# Calculation of the pH of a mixture of a strong acid and weak acid

The question is to find out the $\mathrm{pH}$ of a mixture of weak acid and strong acid. My book just states the formula as $$\mathrm{pH}=-\log \frac{C_2+\sqrt{C_2^2+4K_\mathrm{a}C_1}}{2}$$

where $C_1$ is the concentration (in mole/litre) of the weak acid (ionisation constant $K_\mathrm{a}$), and $C_2$ is that of the strong acid.
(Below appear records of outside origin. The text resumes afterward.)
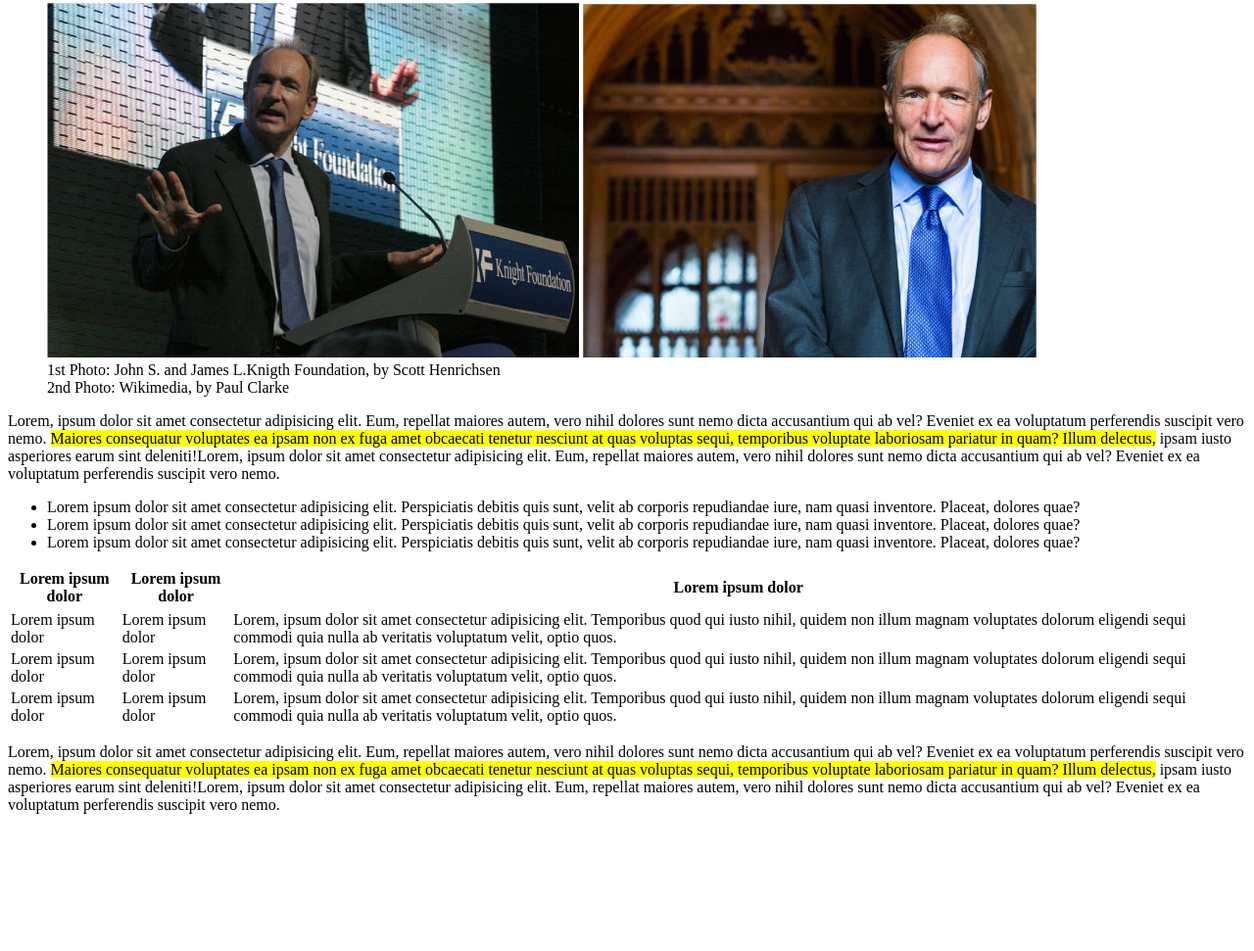
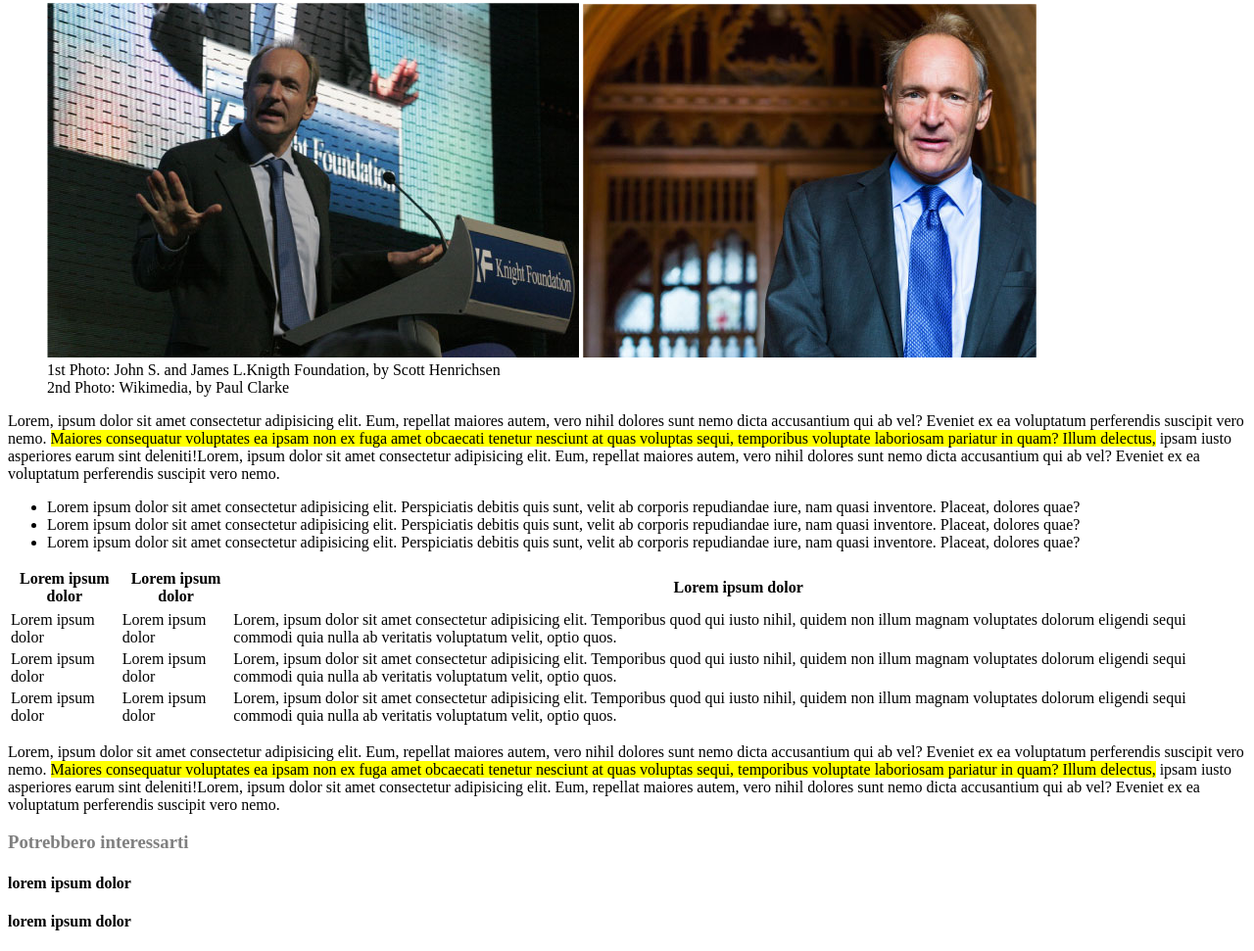
Before and after one commit to gilli-jonathan/html-css-booleaner, a plain HTML site: page index.html in a window 1280 px wide. Shown: the part 449-1420 px from the top of the page at 98% size. Before the commit the page ends 1296 px from the top, so only its background shows below. Drawn offline with Linux system fonts and the light colour scheme.

Commit message:
add footer

```diff
--- a/index.html
+++ b/index.html
@@ -12,7 +12,7 @@
     </head>
 
     <body>
-        <header>
+        <header id="banner">
             <div id="main-banner">
                 <img id="logo" src="./assets/img/logo.svg"
                     alt="logo the Booleaner">
@@ -132,8 +132,19 @@
                     </p>
 
             </article>
+        </main>
 
-        </main>
+        <footer>
+            <h3 style="color: grey;">Potrebbero interessarti</h3>
+
+            <div class="img-footer" id="monitor">
+                <h4>lorem ipsum dolor</h4>
+            </div>
+
+            <div class="img-footer" id="grafico">
+                <h4>lorem ipsum dolor</h4>
+            </div>
+        </footer>
 
     </body>
 </html>
```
I understand that the strong acid will dissociate completely and the weak acid will dissociate with an ionisation constant. So the $\ce{H+}$ ion concentration from strong acid will be simply $C_2$ and that from weak acid will be $\sqrt{K_\mathrm{a}C_1}$. But I could not derive the above formula for the $\mathrm{pH}$ using these facts. I need help here.

Chemical thermodynamics is easy in that it always has enough equations to derive all the variables involved, and guarantees to produce a unique solution. The derivation itself may be not that easy, but that's another story.
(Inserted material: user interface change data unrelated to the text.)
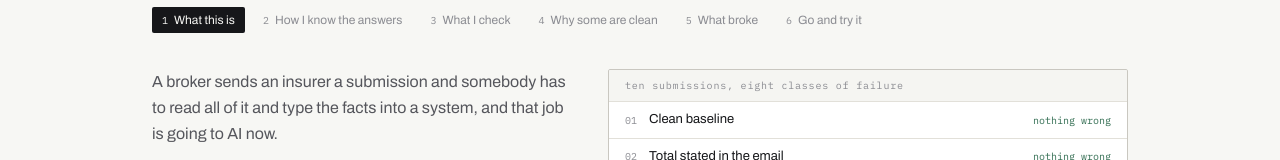
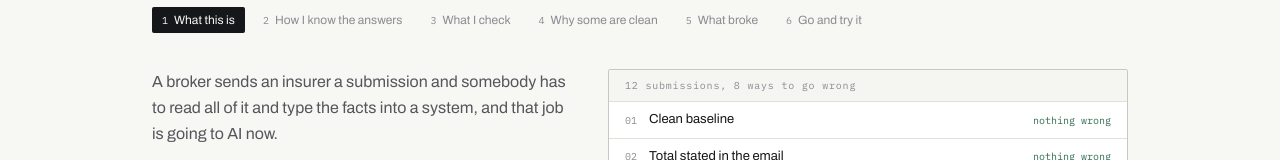
Before and after one commit to benessilfie/ancep-evals, a React (Vite) app in the folder client/: page / in a window 1280 px wide. Shown: the part 286-446 px from the top of the page. Built offline with nearby package versions, Linux system fonts and the light colour scheme; no server answers.

Commit message:
fix: derive the case counts from the data

```diff
--- a/client/src/components/HowItWorks.tsx
+++ b/client/src/components/HowItWorks.tsx
@@ -187,7 +187,11 @@ function buildSteps(
         </Prose>
       ),
       aside: (
-        <Panel label="ten submissions, eight classes of failure">
+        <Panel
+          label={`${data.cases.length} submissions, ${
+            new Set(data.cases.filter((c) => c.kind !== "control").map((c) => FAILURE_CLASS[c.id])).size
+          } ways to go wrong`}
+        >
           <ul className="divide-y divide-rule-soft">
             {data.cases.map((c) => (
               <li key={c.id} className="flex items-center gap-3 px-4 py-2">
@@ -294,12 +298,12 @@ function buildSteps(
       body: (
         <Prose>
           <p>
-            {controls.length} of the ten are clean. If they all had something wrong in them
+            {controls.length} of the {data.cases.length} are clean. If they all had something wrong in them
             an agent could flag everything and still score full marks, which is useless,
             like a smoke alarm that goes off all day.
           </p>
           <p className="text-ink">
-            So on the clean {controls.length}, raising a query counts against it.
+            So on those {controls.length}, raising a query counts against it.
           </p>
           <p>
             Two of them look almost identical and need opposite answers. One client
```
Also changed, not shown: 2 other files (tests, documents, lock files or other folders).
In short, we have some weak acid $\ce{HA}$ and the products of its dissociation. Mind you, $\ce{H+}$ comes also from the strong acid, which dissociates completely. Now, the equations:

$$\ce{[HA] + [A-] = }C_1 \\ \ce{[H+]=[A-]}+C_2 \\ {\ce{[H+][A-]}\over\ce{[HA]}} = K_\mathrm{a}$$

Is the rest clear?

Use the second equation to exclude $\ce{[A-]}$, then use the first to exclude $\ce{[HA]}$, and end up with a quadratic equation on $\ce{H+}$.

• Thanks for your answer.can you please explain how you wrote down first two equations. – Pink Feb 26 '17 at 11:33
• Well, the first one is just the conservation law: the summary concentration of protonated and deprotonated forms of HA is always the same, for it can't be created or destroyed. The second is charge conservation: for every H+, there is an A- or the other anion. – Ivan Neretin Feb 26 '17 at 13:58
• Nope. I used A for the anion of the weak acid. The strong acid I didn't identify at all, because why would I? – Ivan Neretin Feb 26 '17 at 16:33
• First formula is OK. Second formula is OK if Ka is negligibly low compared to C2, but in that case it can be simplified further. – Ivan Neretin Aug 18 '18 at 12:03
• Ignore the dissociation of the weak acid altogether. – Ivan Neretin Aug 23 '18 at 17:09 -The above workup should be pretty easy to understand.

-The only tough task is to understand the approximation in 3rd last step.

• Ivan's answer was sufficient. – Archer Apr 19 '18 at 8:37
• He just gave hints.The above answer is complete workup. – Ritwik Das Apr 19 '18 at 8:37
• The answer was accepted which means the OP was able to do the working himself. It's just about solving a quadratic. – Archer Apr 19 '18 at 8:39
• Hey Ritwik, thanks for your answer! Unfortunately though, most of what you wrote is already covered by Ivan's answer. Only a quadratic equation needed to be solved, as Abcd also said. The only new thing I see is a simple statement: "$K_1<C_2$ (magnitude wise)". Perhaps, that was better suited as a comment on Ivan's answer instead? || Also, we support mathjax on our site. You needn't paste photos of math expressions, head over here to learn more. Thanks! – Gaurang Tandon Apr 19 '18 at 9:11

It should be noted that this formula is applicable only if the acid constant of the weak acid is indeed much smaller than the concentration of the H3O+ ions formed in the protolyzation of the strong acid. This is because the formula uses the approximation K1 << C2 in the derivation.

For example, if:

$$K_1 = 5 \cdot 10^{-2},$$

and the

$$C_2 = 0.01 M,$$

then the suggested formula is not valid, which is obviously because the used approximation (K1 << C2) does not hold.